The original congregation was not able to enjoy the building for long, however, because the establishment of British control of the city during the American Revolution led to the scattering of the congregation. Yet, the building survived and eventually a few families returned to the city and reopened the synagogue. Concerned about their status in the new country, in 1790 Moses Seixas, the congregation’s warden, wrote George Washington concerning the American government’s policies. Washington’s reply, written a year before the ratification of the Bill of Rights, is one of the earliest statements of the religious freedoms soon to become the law of the land.

Over the years, the Sephardic element in the Newport congregation died out. The present congregation consists of Jews not of Iberian background. Visitors to Newport may see Washington’s letter on display, as well as the oldest Torah scroll in America.


Fisher, Leonard Everett. To Bigotry, No Sanction: The Story of the Oldest Synagogue in America. New York: Holiday House, 1998.
Foster, Geraldine S. The Jews in Rhode Island: A Brief History. Providence, RI: Rhode Island Heritage Commission/Rhode Island Publications Society, 1985.
Gutstein, Morris Aaron. The Story of the Jews of Newport: Two and a Half Centuries of Judaism. New York: Bloch Publishing Co., 1936.
Touro Synagogue of Congregation Jeshuat Israel, Newport, Rhode Island. Founded 1658, Dedicated 1763, Designated as a National Historic Site, 1946. Newport, RI: Society of Friends of Touro Synagogue National Historic Shrine, 1948.
The Encyclopedia of Religious Phenomena © 2008 Visible Ink Press®. All rights reserved.
References in periodicals archive ?
The high court in March said it will not grant review to a legal challenge brought by Congregation Jeshuat Israel, which meets at Touro Synagogue in Newport.
The two congregations have had a close relationship for hundreds of years, but tensions arose in 2012 when the leadership of Jeshuat Israel, asserting that they needed to put the congregation on sounder financial footing, sought to sell some artifacts valued at millions of dollars.
In August 2017, the Boston Court of Appeals ruled in favor of Manhattan's Shearith Israel, the oldest Jewish congregation in the country, giving it control of the 250-year-old Touro Synagogue, the religious home of Congregation Jeshuat Israel. That decision also gave the Manhattan synagogue ownership of the historic rimonim that Jeshuat Israel had hoped to sell to build an endowment.

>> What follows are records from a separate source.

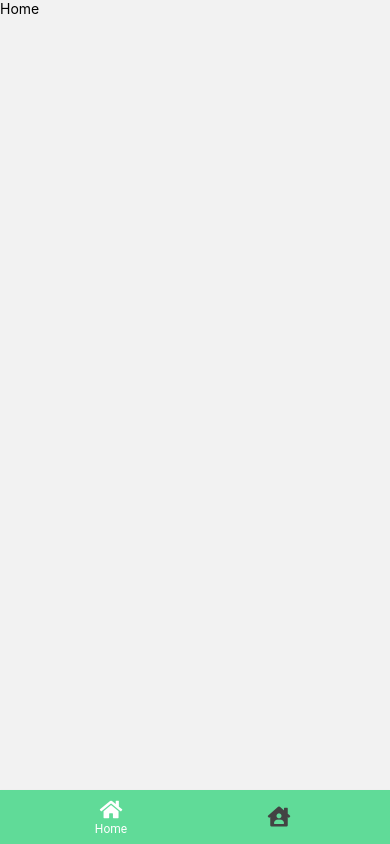
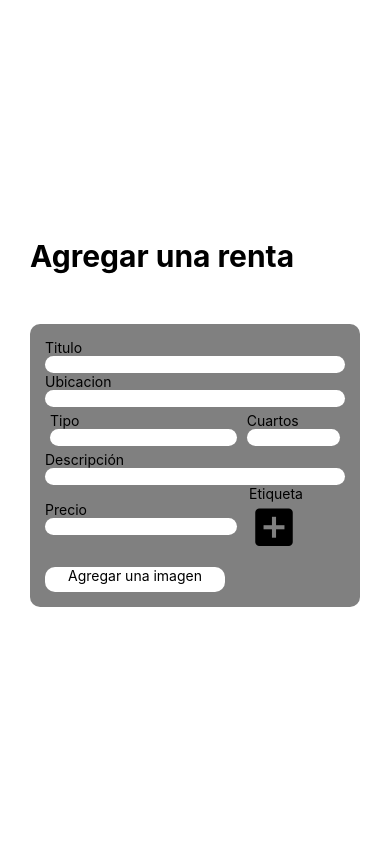
Before and after one commit to BrightCoders-Institute/proyecto-final-team1a, a React Native app in the folder renta_facil_colima/: screen /LogIn in a window 390 px wide. Built offline with nearby package versions, Linux system fonts and the light colour scheme.

Commit message:
Form add rent

```diff
--- a/renta_facil_colima/App.jsx
+++ b/renta_facil_colima/App.jsx
@@ -1,6 +1,7 @@
-import 'react-native-gesture-handler';
+//import 'react-native-gesture-handler';
 import React from 'react';
-import {NavigationContainer} from '@react-navigation/native';
+import FormAdd from './src/View/components/formAdd';
+/*import {NavigationContainer} from '@react-navigation/native';
 import MainNavigation from './src/navigation/MainNavigation';
 import {
   configureFonts,
@@ -21,14 +22,16 @@ const theme = {
   ...DefaultTheme,
   fonts: configureFonts(fontsConfig),
 };
-
+*/
 function App() {
   return (
+    <FormAdd />
+    /*
     <PaperProvider theme={theme}>
       <NavigationContainer>
         <MainNavigation />
       </NavigationContainer>
-    </PaperProvider>
+    </PaperProvider>*/
   );
 }
 
--- /dev/null
+++ b/renta_facil_colima/src/View/components/formAdd.jsx
@@ -0,0 +1,88 @@
+import React from 'react';
+import { View, TextInput, Text, TouchableOpacity } from 'react-native';
+import styleForm from '../../styles/formAddStyle';
+import Icon from 'react-native-vector-icons/MaterialCommunityIcons';
+import { Colors } from 'react-native-paper';
+import styles from '../../styles/CardStyle';
+
+const FormAdd = () => {
+  return (
+    <View style={styleForm.mainContainer}>
+      <Text style={styleForm.title}>Agregar una renta</Text>
+      <View style={styleForm.formContainer}>
+        <View>
+          <Text>Titulo</Text>
+          <TextInput
+            style={styleForm.inputs}
+            keyboardType="email-address"
+            autoCapitalize="none"
+            placeholderTextColor={'black'}
+          />
+        </View>
+        <View>
+          <Text>Ubicacion</Text>
+          <TextInput
+            style={styleForm.inputs}
+            keyboardType="email-address"
+            autoCapitalize="none"
+            placeholderTextColor={'black'}
+          />
+        </View>
+        <View style={styleForm.doubleInputs}>
+          <View style={styleForm.tipo}>
+            <Text>Tipo</Text>
+            <TextInput
+              style={styleForm.inputs}
+              keyboardType="email-address"
+              autoCapitalize="none"
+              placeholderTextColor={'black'}
+            />
+          </View>
+          <View style={styleForm.cuartos}>
+            <Text>Cuartos</Text>
+            <TextInput
+              style={styleForm.inputs}
+              keyboardType="email-address"
+              autoCapitalize="none"
+              placeholderTextColor={'black'}
+            />
+          </View>
+        </View>
+
+        <View>
+          <Text>Descripción</Text>
+          <TextInput
+            style={styleForm.inputs}
+            keyboardType="email-address"
+            autoCapitalize="none"
+            placeholderTextColor={'black'}
+          />
+        </View>
+        <View style={styleForm.doubleInputs}>
+          <View style={styleForm.precioContainer}>
+            <Text>Precio</Text>
+            <TextInput
+              style={styleForm.inputs}
+              keyboardType="email-address"
+              autoCapitalize="none"
+              placeholderTextColor={'black'}
+            />
+          </View>
+          <View style={styleForm.iconContainer}>
+            <Text>Etiqueta</Text>
+            <TouchableOpacity>
+              <Icon size={50} name={'plus-box'} style={styleForm.iconPlus} />
+            </TouchableOpacity>
+          </View>
+        </View>
+        <View>
+          <TouchableOpacity style={styleForm.btnImage}>
+            <Text style={{color: 'black'}}>Agregar una imagen</Text>
+          </TouchableOpacity>
+        </View>
+      </View>
+    </View>
+  );
+};
+
+export default FormAdd;
--- /dev/null
+++ b/renta_facil_colima/src/styles/formAddStyle.js
@@ -0,0 +1,59 @@
+import {StyleSheet} from 'react-native';
+
+const styleForm = StyleSheet.create({
+  mainContainer: {
+    flex: 1,
+    backgroundColor: '#fff',
+    whith: '100',
+    justifyContent: 'center', // Centrar contenido verticalmente
+    paddingHorizontal: 30,
+  },
+  text: {
+    color: 'black',
+  },
+  title: {
+    color: 'black',
+    fontSize: 30,
+    fontWeight: 'bold',
+  },
+  formContainer: {
+    marginTop: 50,
+    padding: 15,
+    borderRadius: 10,
+    backgroundColor: 'gray',
+  },
+  inputs: {
+    backgroundColor: '#fff',
+    borderRadius: 10,
+  },
+  doubleInputs: {
+    flexDirection: 'row', // Distribuir elementos en una fila
+    alignItems: 'center',
+  },
+  tipo: {
+    flex: 2,
+    padding: 5,
+  },
+  cuartos: {
+    flex: 1,
+    padding: 5,
+  },
+  iconPlus: {color: 'black'},
+  precioContainer: {
+    flex: 2,
+  },
+  iconContainer: {
+    flex: 1,
+    marginLeft: 12,
+  },
+  btnImage: {
+    backgroundColor: '#fff',
+    alignItems: 'center',
+    marginTop: 15,
+    width: 180,
+    height: 25,
+    borderRadius: 10,
+  },
+});
+
+export default styleForm;
```
Also changed, not shown: renta_facil_colima/src/View/Screens/LoginScreen.tsx (+25 -27 lines), renta_facil_colima/src/styles/LoginScreen.js (+5 -4 lines), 2 other files (tests, documents, lock files or other folders).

Jeshuat Israel's Touro Synagogue of Newport, RI was built from 1759 to 1763 in the Georgian style.
Introducing first, in the red corner, hailing from Newport, Rhode Island, where there are a lot of Dunkin' Donuts shops, and praying at the 250-year-old Touro Synagogue, brick-for-brick the oldest synagogue in the United States Congregation Jeshuat Israel!
In 1763, the colony's first synagogue was completed for Jeshuat Israel; it would later be called "Iouro Synagogue in honor of its first religious leader, Isaac Touro.
But the synagogue is no dusty museum; Congregation Jeshuat Israel is based here.
Congregation Jeshuat Israel, which meets atTouro Synagogue in Newport, has asked the high court to hear an appeal of a lower court's ruling giving control of the synagogue and some of its contents to Shearith Israel, a congregation based in New York City.
McConnell handed down a 106-page ruling in a lawsuit between Congregation Jeshuat Israel, which prays at Touro Synagogue, the oldest synagogue in the U.S.
These Sephardim (Hebrew term for =93Spanish Jews=94), who like their ancestors were seeking a haven from religious persecution, founded the second Jewish settlement in the colonies and Congregation Jeshuat Israel (Salvation of Israel).
The design and construction has been credited to "Steedman and Horlbeck." (9) The selection of a Horlbeck brother for the project, like Jeshuat Israel's choice of Peter Harrison as architect for their 1763 synagogue in Newport, Rhode Island, reflected the community's aspirations for their building.
Conflict started in 2012 when Congregation Jeshuat Israel, who prays at Touro Synagogue, the oldest synagogue in the Unites States, was having financial issues and decided to sell those multi-million dollar bells to Boston's Museum of Fine Arts in an effort to establish an endowment.